Instructions for the task:
Where a line of the listing below includes the word "changed", reproduce that line.
*-*-*
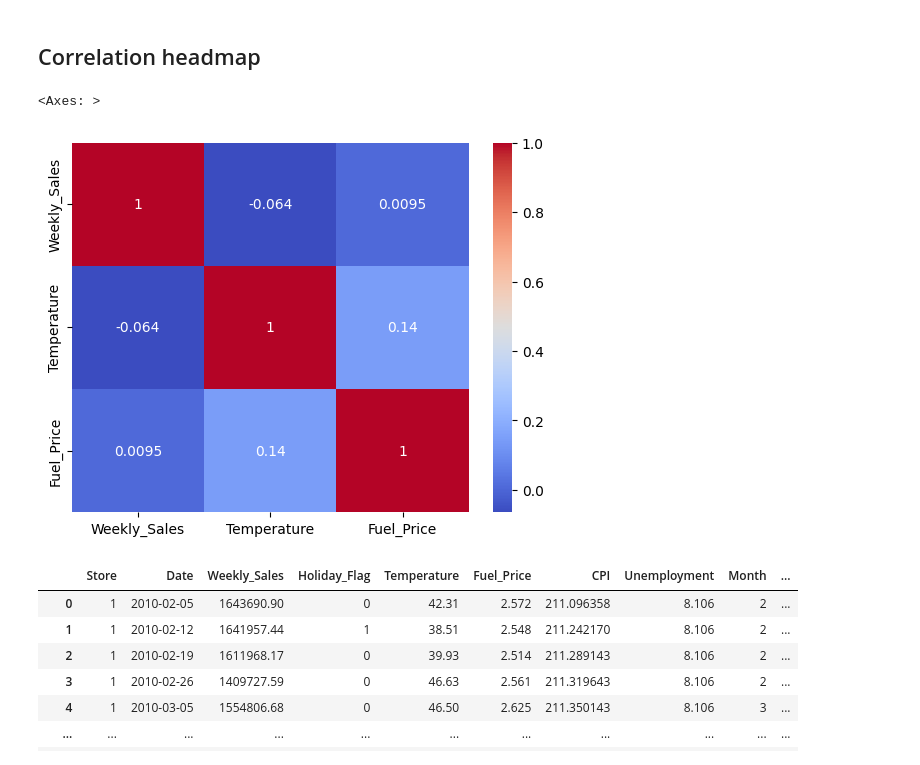
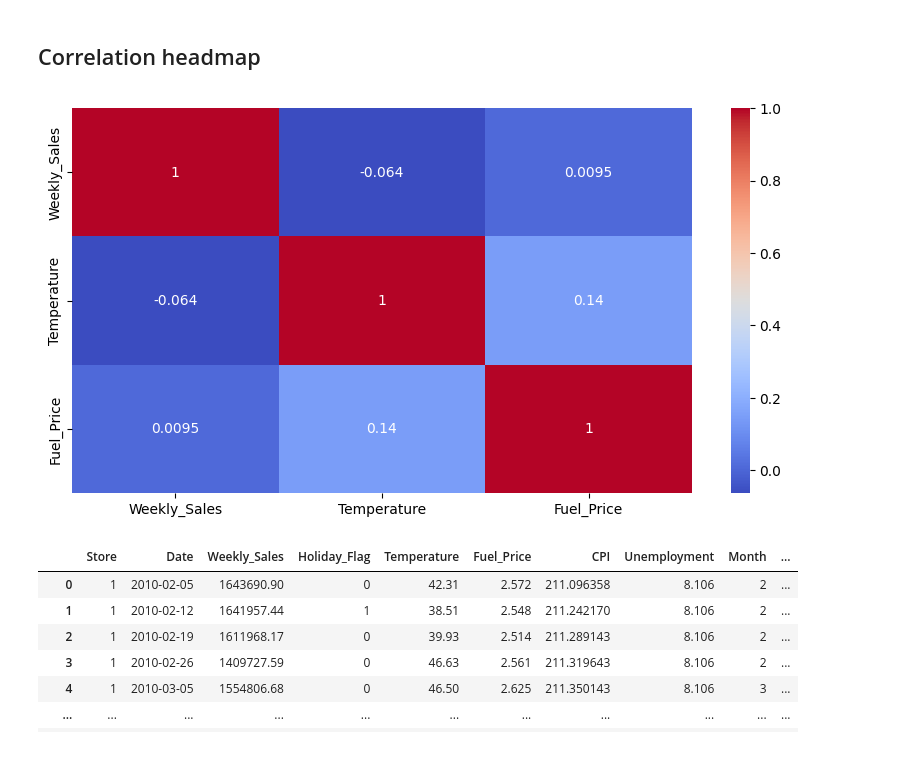
Before and after one commit to Codewithpwn/walmart-sales-analysis-python, a Jupyter notebook: Walmart_sales_analysis/Walmart_sales_Analysis.ipynb, the cells around one changed output. Saved outputs shown, nothing was run; the diff lists cells and outputs as text; code cells hidden in the pictures.

Commit message:
Updated project structure and visualizations

```diff
--- a/Walmart_sales_analysis/walmart_analysis.ipynb
+++ b/Walmart_sales_analysis/Walmart_sales_Analysis.ipynb
@@ -253,10 +253,11 @@ plt.savefig("images/Unemployement.png")
 # %%
 corelation=df[["Weekly_Sales", "Temperature","Fuel_Price"]].corr()
 corelation
+plt.figure(figsize=(10,5))
 sns.heatmap(corelation, annot=True, cmap="coolwarm")
+plt.savefig("images/corelation.png")
 # %% [output]
-<Axes: >
-[figure, old version]
+[figure, new version]
 # %%
 df
 # %% [output]
```
Also changed, not shown: parts of 4 cells of this notebook, 5 other files.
*-*-*
Response to this exercise:
Before and after one commit to Codewithpwn/walmart-sales-analysis-python, a Jupyter notebook: Walmart_sales_analysis/Walmart_sales_Analysis.ipynb, the cells around one changed output. Saved outputs shown, nothing was run; the diff lists cells and outputs as text; code cells hidden in the pictures.
Also changed, not shown: parts of 4 cells of this notebook, 5 other files.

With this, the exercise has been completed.